Before COVID-19, shippers had already found it challenging to maintain real-time visibility into their shipments worldwide because of the sheer number of stakeholders, technologies, and systems involved. In many cases, shippers would often rely on self-reported data from trucking and ocean carriers, which were riddled with errors and inaccuracies. Deliveries were often significantly delayed and stale by the time they reached shippers. Other shippers attempted to deploy IoT-driven solutions but lacked the critical technologies and platforms to manage thousands of devices at scale. The result was an inability to understand and act on events in real-time, leading to increased costs and more frequent delays.
Increasingly, startups are beginning to fill the visibility void that has become apparent with COVID-19. Companies such as Project44, FourKites, and Avanta Ventures’ portfolio company Overhaul provide shippers with an end-to-end visibility solution leveraging a device-agnostic approach. By integrating with both internal systems (transportation management, warehouse management, enterprise resource planning, etc.) and external providers (electronic logging devices [ELDs] in trucks, onboard telematics, etc.), as well as ingesting a myriad of contextual data points, these companies are beginning to provide customers not only a real-time view of their global supply chain but also predictive analytics and recommendations.
Overhaul specifically goes one step further to automate the handling of exceptions and events in real-time. For example, in the event of a truck deviating off a set course, Overhaul’s platform would automatically notify all parties involved – including outreach to the driver and trucking carrier via integration with the onboard ELD and alerting the shipper’s supply chain teams. In addition, Overhaul has created integrations with local law enforcement systems via its Law Enforcement Connect (LE Connect) System and, in many geographies, has formed deep task force relationships with law enforcement agencies for recovery in the event of theft.
While supply chain visibility is the primary use case for such platforms, the aggregation of the stakeholder ecosystem and resulting data creates ripe opportunities for insurance innovation. The ability to integrate into the ELDs of trucks, for example, which are federally mandated on every truck in operation, could not only provide real-time driver behavior data for understanding risk, but also offer a unique avenue for reducing risk through proactive communications with the driver. Overhaul, for example, leverages its TruckShield platform and ELD integration to proactively warn truck drivers when they enter locations with high rates of collision and/or increased likelihoods of nuclear verdicts (jury awards that surpass $10M). In addition, such visibility platforms also have the potential of reducing cargo risk, such as loss and theft, by enabling the ability to actively monitor shipments in real-time.

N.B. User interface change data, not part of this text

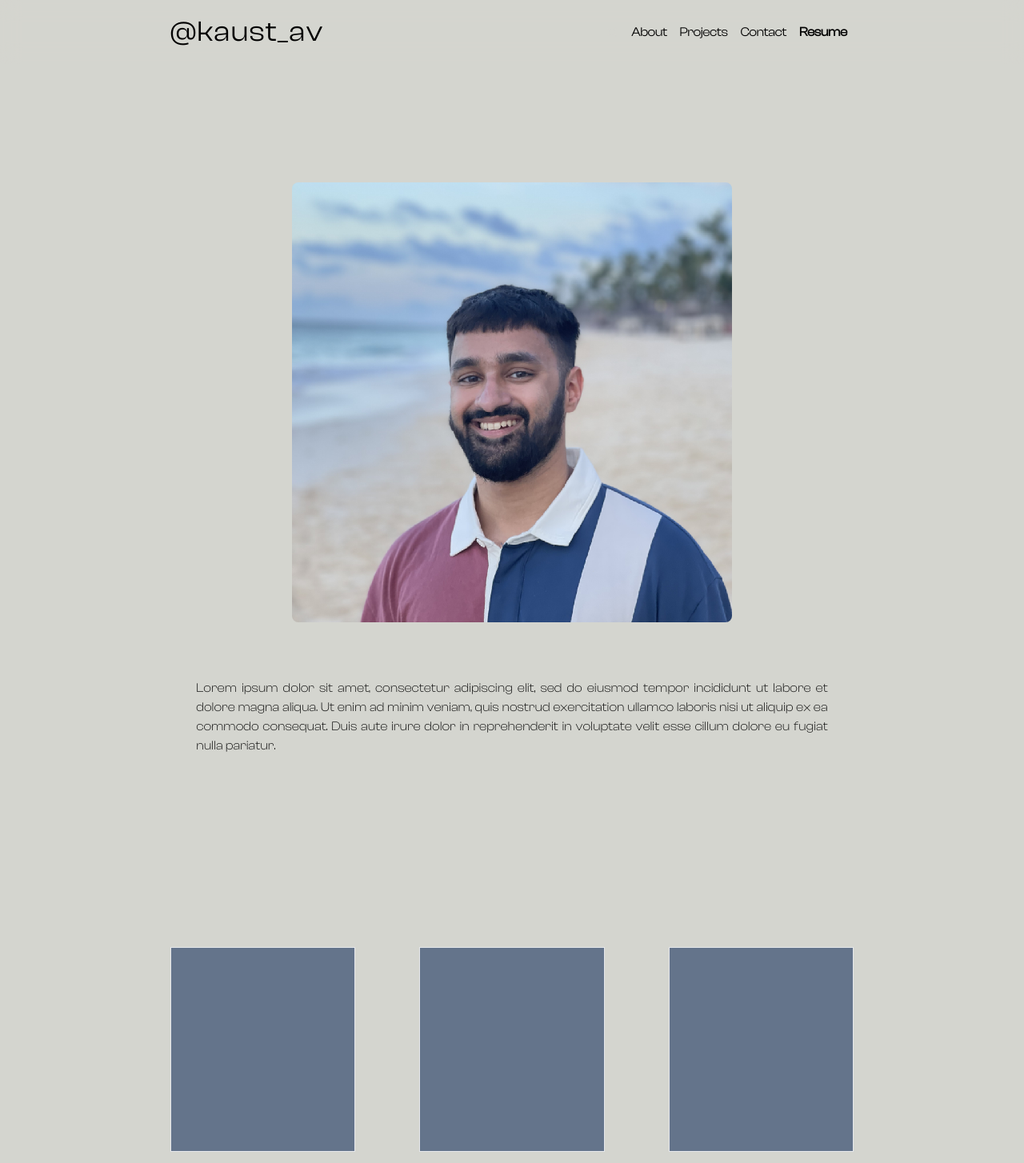
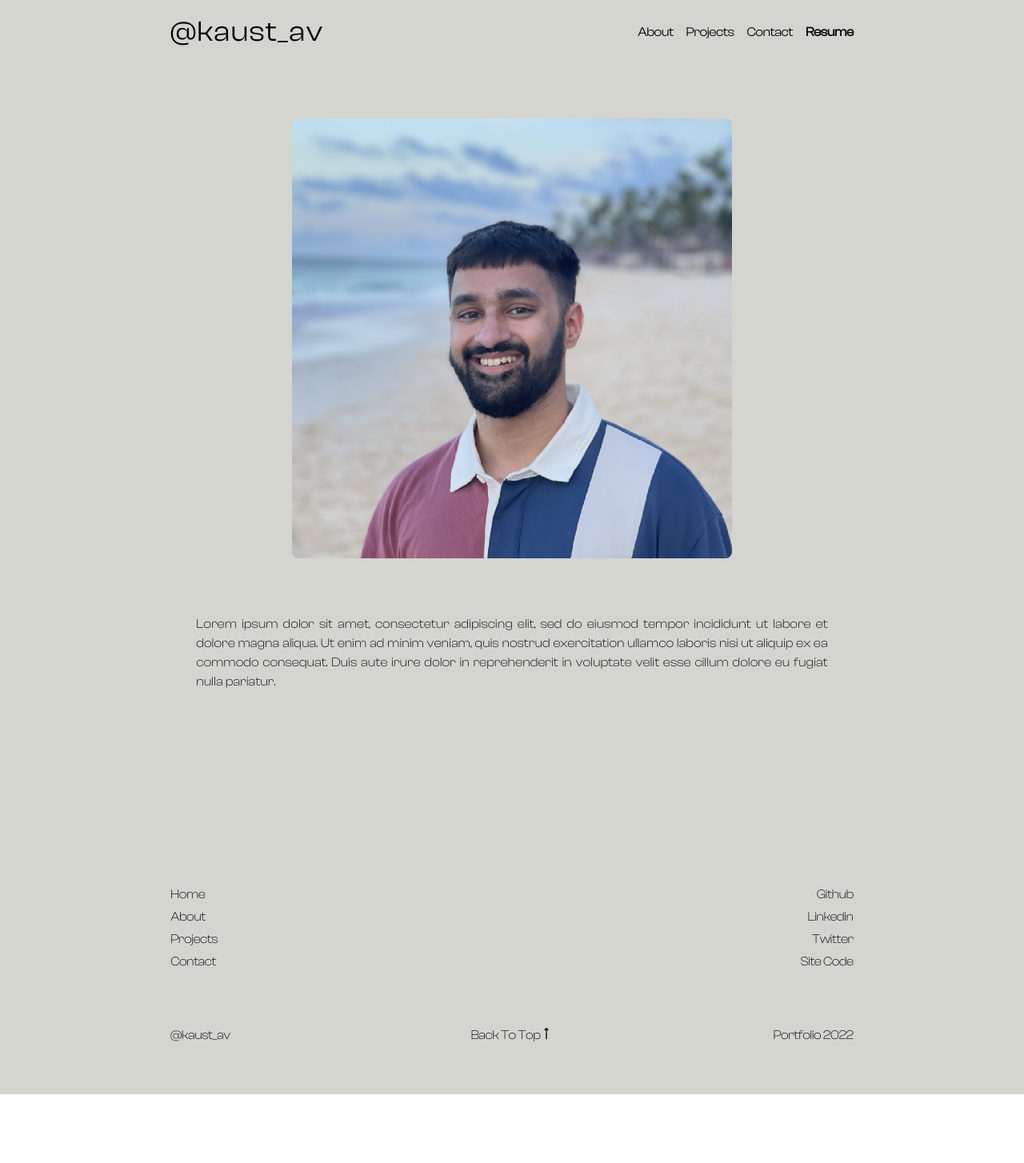
Before and after one commit to kaustav927/Portfolio2.0, a Next.js app in the folder portfolio2.0/: page /about in a window 1280 px wide. Shown: the top 1454 px of the page at 80% size. After the commit the page ends 1368 px from the top, so only its background shows below. Built offline with nearby package versions, Linux system fonts and the light colour scheme; a web font is replaced by a local one.

Commit message:
general improvements

```diff
--- a/portfolio2.0/components/Footer.tsx
+++ b/portfolio2.0/components/Footer.tsx
@@ -1,20 +1,90 @@
 import React from "react";
-
+import {CgArrowLongUp} from 'react-icons/cg'
+import Link from "next/link"
 function Footer() {
   return (
-    <div className="dark:text-white font-cd-light container mt-20  w-10/12 md:w-10/12 lg:w-8/12 h-50 flex flex-col lg:max-w-screen-lg items-center justify-between py-4 overflow-x-hidden">
+
+    <div className="dark:text-white font-cd-light container mt-20  w-10/12 md:w-10/12 lg:w-8/12 h-50 flex flex-col lg:max-w-screen-lg items-center justify-between py-4 overflow-hidden">
+      {/* Top Part of Footer */}
       <div className="w-full flex justify-between ">
-        <div className="border mr-10 px-20 ml-30 h-64 w-1/3 bg-slate-500"></div>
-        <div className="border mx-10 px-20 ml-30 h-64 w-1/3 bg-slate-500"></div>
-        <div className="border ml-10 px-20 ml-30 h-64 w-1/3 bg-slate-500"></div>
+
+
+
+        <div className="shrink w-1/3 h-40">
+            <div className="text-sm text-left dark:text-white">
+              <Link href="/" passHref>
+                <h1>Home</h1>
+              </Link>
+              <Link href="/about" passHref>
+                <h1>About</h1>
+              </Link>
+              <Link href="/projects" passHref>
+                <h1>Projects</h1>
+              </Link>
+              <Link href="/contact" passHref>
+                <h1>Contact</h1>
+              </Link>
+            </div>
+        </div>
+
+        <div className="shrink w-1/3 h-40 ">
+              {/* <div className="text-sm md:text-lg lg:text-lg text-center dark:text-white">
+              <Link href="/" passHref>
+                <h1>Art</h1>
+              </Link>
+              <Link href="/about" passHref>
+                <h1>YouTube</h1>
+              </Link>
+              <Link href="/projects" passHref>
+                <h1>Projects</h1>
+              </Link>
+              <Link href="/contact" passHref>
+                <h1>Contact</h1>
+              </Link>
+              </div> */}
+        </div>
+
+        <div className="shrink w-1/3 h-40">
+          <div className="text-sm md:text-lg lg:text-lg text-right dark:text-white">
+                <Link href="/" passHref>
+                  <h1>Github</h1>
+                </Link>
+                <Link href="/about" passHref>
+                  <h1>Linkedin</h1>
+                </Link>
+                <Link href="/projects" passHref>
+                  <h1>Twitter</h1>
+                </Link>
+                <Link href="/contact" passHref>
+                  <h1>Site Code</h1>
+                </Link>
+                </div>
+          </div>
       </div>
 
-      <div className="w-full flex justify-between mt-4">
-        <div className="border mr-10 px-20 ml-30 h-10 w-1/3 bg-slate-500"></div>
-        <div className="border mx-10 px-20 ml-30 h-10 w-1/3 bg-slate-500"></div>
-        <div className="border ml-10 px-20 ml-30 h-10 w-1/3 bg-slate-500"></div>
+
+
+
+
+
+      {/* Bottom Part of Footer */}
+      <div className="w-full flex justify-between mt-4 mb-8">
+        <div className="shrink h-10 w-1/3 lg:mr-5">
+          <h1 className="text-sm text-left dark:text-white">@kaust_av</h1>
+        </div>
+        <div className="shrink h-10 w-1/3 lg:mx-5">
+            <span className="flex items-center justify-center">
+              <h1 className="text-sm md:text-lg lg:text-lg text-center dark:text-white">Back To Top</h1>
+              <CgArrowLongUp className="animate-bounce text-center dark:text-white md:text-lg lg:text-lg"/>
+            </span>
+        </div>
+        <div className="shrink h-10 w-1/3 lg:ml-5">
+         <h1 className="text-sm text-right dark:text-white">Portfolio 2022</h1>
+        </div>
       </div>
     </div>
+
+
   );
 }
 
--- a/portfolio2.0/components/Navbar.tsx
+++ b/portfolio2.0/components/Navbar.tsx
@@ -117,13 +117,13 @@ export default function Navbar() {
         <nav className=" flex items-center py-4 container w-10/12 md:w-10/12 lg:w-8/12 lg:max-w-screen-lg">
           <div className="w-3/12 flex items-center">
             <Link href="/">
-              <a className="text-xl font-cd-semibold md:text-2xl md:font-cd-regular lg:text-2xl lg:font-cd-regular dark:text-white">
+              <a className="text-xl text-left font-cd-semibold md:text-2xl md:font-cd-regular lg:text-2xl lg:font-cd-regular dark:text-white">
                 @kaust_av
               </a>
             </Link>
           </div>
 
-          <div className="w-9/12 flex justify-end items-center font-cd-regular">
+          <div className="w-9/12 flex justify-end items-center font-cd-regular ">
             <div
               className="z-50 flex relative w-8 h-8 flex-col justify-between items-center md:hidden"
               onClick={() => {
@@ -168,25 +168,25 @@ export default function Navbar() {
               </h1>
 
               <Link href="/about" passHref>
-                <h1 className="text-sm font-regular px-2 dark:text-white">
+                <h1 className="text-sm font-regular mx-2 dark:text-white">
                   About
                 </h1>
               </Link>
 
               <Link href="/projects" passHref>
-                <h1 className="text-sm font-regular px-2 dark:text-white">
+                <h1 className="text-sm font-regular mx-2 dark:text-white">
                   Projects
                 </h1>
               </Link>
 
               <Link href="/contact" passHref>
-                <h1 className="text-sm font-regular px-2 dark:text-white">
+                <h1 className="text-sm font-regular mx-2 dark:text-white">
                   Contact
                 </h1>
               </Link>
               <Link href="https://drive.google.com/file/d/18XyT6wPX2IWdWv0VCqOtwW7ZXYSuAm_g/view?usp=sharing">
                 <a target="_blank">
-                  <h1 className="text-sm font-semibold px-2 dark:text-white">
+                  <h1 className="text-sm font-semibold ml-2 dark:text-white">
                     Resume
                   </h1>
                 </a>
--- a/portfolio2.0/pages/about.tsx
+++ b/portfolio2.0/pages/about.tsx
@@ -19,7 +19,7 @@ const About: NextPage = () => {
       <div className="container justify-between w-10/12 md:w-10/12 lg:w-8/12 lg:max-w-screen-lg h-full flex flex-col items-center py-4">
 
           <div className="container mt-1 flex flex-col justify-center items-center h-9/12 px overflow-x-hidden">
-              <div className="p-8 mt-16 md:mt-24">
+              <div className="p-8 mt-4">
                 <Image className="rounded-lg" src="/images/pp.png" alt="" width="550" height="550"  />
               </div>
               <div className="p-8 mb-24 dark:text-white font-cd-light">
```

As the venture capital arm of CSAA Insurance Group, Avanta Ventures invests deep industry expertise, resources, and investment in startups creating products and services that offer extraordinary value to the AAA Members of today — and those of tomorrow. As an affiliate of CSAA Insurance Group, Avanta Ventures is aligned with one of the top personal lines property and casualty insurance underwriters in the United States and part of the AAA ecosystem that serves over 53 million members.